◆ Records provided:
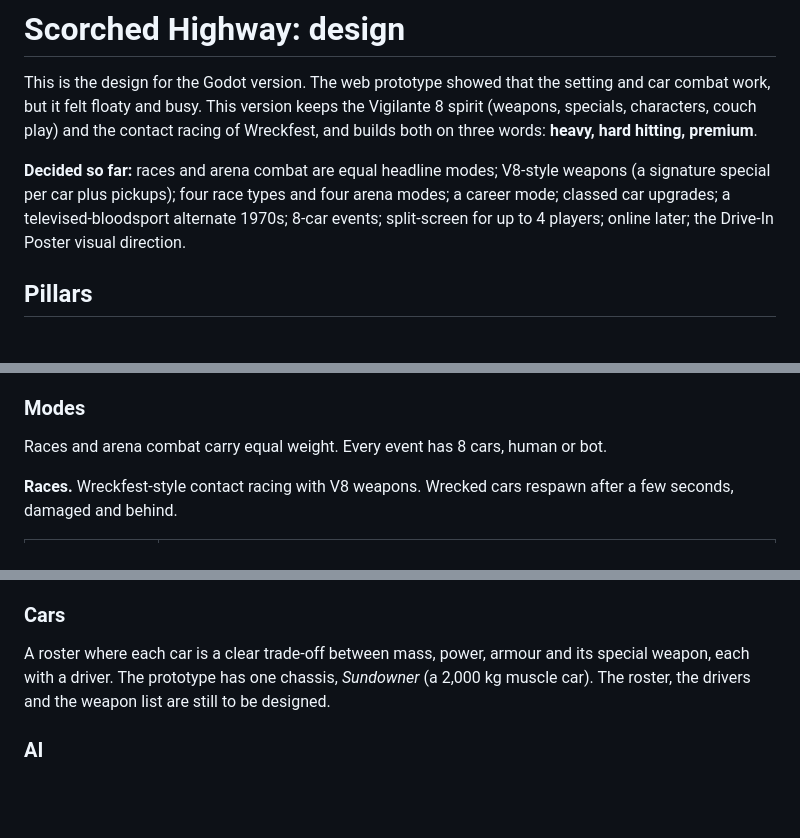
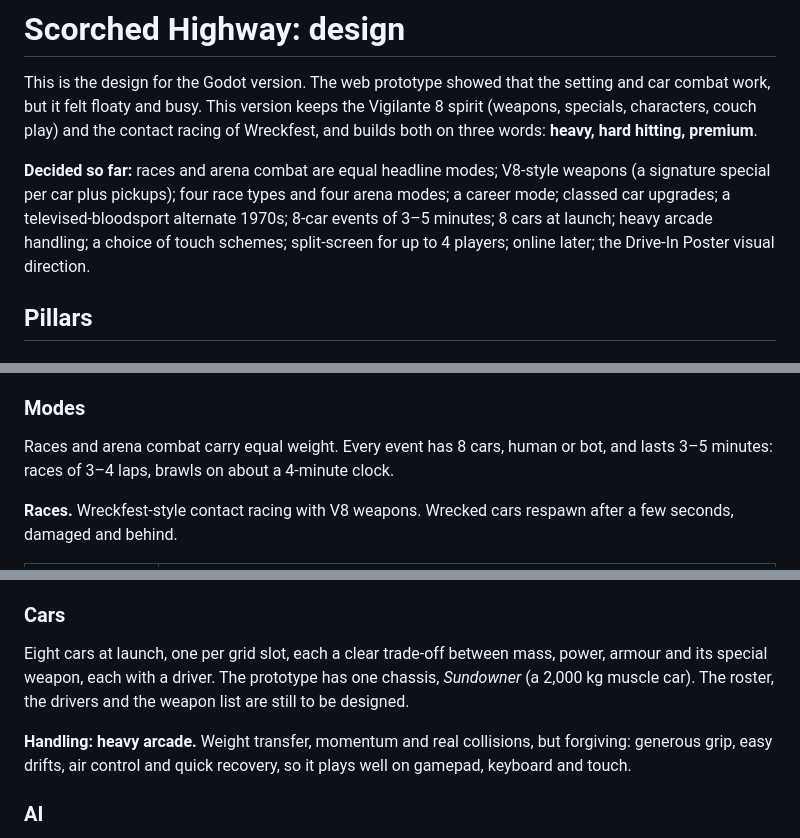
Before and after one commit to thedumbtechguy/scorched_highway, a Markdown page: DESIGN.md, 3 parts joined by grey strips. GitHub-like rendering; blank space fills up the shorter version.

Commit message:
Design: roster size, handling, touch schemes and event length
Co-Authored-By: Claude Opus 5.5 <noreply@anthropic.com>
Claude-Session: https://claude.ai/code/session_01FfzZN8TAADNNr8wNnhUgwb

```diff
--- a/DESIGN.md
+++ b/DESIGN.md
@@ -2,7 +2,7 @@
 
 This is the design for the Godot version. The web prototype showed that the setting and car combat work, but it felt floaty and busy. This version keeps the Vigilante 8 spirit (weapons, specials, characters, couch play) and the contact racing of Wreckfest, and builds both on three words: **heavy, hard hitting, premium**.
 
-**Decided so far:** races and arena combat are equal headline modes; V8-style weapons (a signature special per car plus pickups); four race types and four arena modes; a career mode; classed car upgrades; a televised-bloodsport alternate 1970s; 8-car events; split-screen for up to 4 players; online later; the Drive-In Poster visual direction.
+**Decided so far:** races and arena combat are equal headline modes; V8-style weapons (a signature special per car plus pickups); four race types and four arena modes; a career mode; classed car upgrades; a televised-bloodsport alternate 1970s; 8-car events of 3–5 minutes; 8 cars at launch; heavy arcade handling; a choice of touch schemes; split-screen for up to 4 players; online later; the Drive-In Poster visual direction.
 
 ## Pillars
 
@@ -61,7 +61,7 @@ Chosen from three look tests (`tools/look_dev.tscn`). Every frame should look li
 An alternate 1970s where a TV network runs vehicular bloodsport coast to coast for ratings, in the spirit of *Death Race 2000*. Races and brawls are broadcast events with sponsors, commentators, rivalries and seasons. The premise justifies every mode and gives the career its structure.
 
 ### Modes
-Races and arena combat carry equal weight. Every event has 8 cars, human or bot.
+Races and arena combat carry equal weight. Every event has 8 cars, human or bot, and lasts 3–5 minutes: races of 3–4 laps, brawls on about a 4-minute clock.
 
 **Races.** Wreckfest-style contact racing with V8 weapons. Wrecked cars respawn after a few seconds, damaged and behind.
 
@@ -91,7 +91,9 @@ Wreckfest-style championships across every mode: series of events, earning money
 - **Online** comes later; see *Platforms* for what that means for the design now.
 
 ### Cars
-A roster where each car is a clear trade-off between mass, power, armour and its special weapon, each with a driver. The prototype has one chassis, *Sundowner* (a 2,000 kg muscle car). The roster, the drivers and the weapon list are still to be designed.
+Eight cars at launch, one per grid slot, each a clear trade-off between mass, power, armour and its special weapon, each with a driver. The prototype has one chassis, *Sundowner* (a 2,000 kg muscle car). The roster, the drivers and the weapon list are still to be designed.
+
+**Handling: heavy arcade.** Weight transfer, momentum and real collisions, but forgiving: generous grip, easy drifts, air control and quick recovery, so it plays well on gamepad, keyboard and touch.
 
 ### AI
 Bots read the same zone rules as the player: they try to land side and rear hits and keep their own nose towards trouble. In races they pick branches, fight for position and use pickups.
```
Also changed, not shown: other parts of DESIGN.md (+2 -0 lines).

◆ Your task: Repeat the entries exactly and keep the pictures out of the copy.

◆ Solved problem:
Before and after one commit to thedumbtechguy/scorched_highway, a Markdown page: DESIGN.md, 3 parts joined by grey strips. GitHub-like rendering; blank space fills up the shorter version.

Commit message:
Design: roster size, handling, touch schemes and event length
Co-Authored-By: Claude Opus 5.5 <noreply@anthropic.com>
Claude-Session: https://claude.ai/code/session_01FfzZN8TAADNNr8wNnhUgwb

```diff
--- a/DESIGN.md
+++ b/DESIGN.md
@@ -2,7 +2,7 @@
 
 This is the design for the Godot version. The web prototype showed that the setting and car combat work, but it felt floaty and busy. This version keeps the Vigilante 8 spirit (weapons, specials, characters, couch play) and the contact racing of Wreckfest, and builds both on three words: **heavy, hard hitting, premium**.
 
-**Decided so far:** races and arena combat are equal headline modes; V8-style weapons (a signature special per car plus pickups); four race types and four arena modes; a career mode; classed car upgrades; a televised-bloodsport alternate 1970s; 8-car events; split-screen for up to 4 players; online later; the Drive-In Poster visual direction.
+**Decided so far:** races and arena combat are equal headline modes; V8-style weapons (a signature special per car plus pickups); four race types and four arena modes; a career mode; classed car upgrades; a televised-bloodsport alternate 1970s; 8-car events of 3–5 minutes; 8 cars at launch; heavy arcade handling; a choice of touch schemes; split-screen for up to 4 players; online later; the Drive-In Poster visual direction.
 
 ## Pillars
 
@@ -61,7 +61,7 @@ Chosen from three look tests (`tools/look_dev.tscn`). Every frame should look li
 An alternate 1970s where a TV network runs vehicular bloodsport coast to coast for ratings, in the spirit of *Death Race 2000*. Races and brawls are broadcast events with sponsors, commentators, rivalries and seasons. The premise justifies every mode and gives the career its structure.
 
 ### Modes
-Races and arena combat carry equal weight. Every event has 8 cars, human or bot.
+Races and arena combat carry equal weight. Every event has 8 cars, human or bot, and lasts 3–5 minutes: races of 3–4 laps, brawls on about a 4-minute clock.
 
 **Races.** Wreckfest-style contact racing with V8 weapons. Wrecked cars respawn after a few seconds, damaged and behind.
 
@@ -91,7 +91,9 @@ Wreckfest-style championships across every mode: series of events, earning money
 - **Online** comes later; see *Platforms* for what that means for the design now.
 
 ### Cars
-A roster where each car is a clear trade-off between mass, power, armour and its special weapon, each with a driver. The prototype has one chassis, *Sundowner* (a 2,000 kg muscle car). The roster, the drivers and the weapon list are still to be designed.
+Eight cars at launch, one per grid slot, each a clear trade-off between mass, power, armour and its special weapon, each with a driver. The prototype has one chassis, *Sundowner* (a 2,000 kg muscle car). The roster, the drivers and the weapon list are still to be designed.
+
+**Handling: heavy arcade.** Weight transfer, momentum and real collisions, but forgiving: generous grip, easy drifts, air control and quick recovery, so it plays well on gamepad, keyboard and touch.
 
 ### AI
 Bots read the same zone rules as the player: they try to land side and rear hits and keep their own nose towards trouble. In races they pick branches, fight for position and use pickups.
```
Also changed, not shown: other parts of DESIGN.md (+2 -0 lines).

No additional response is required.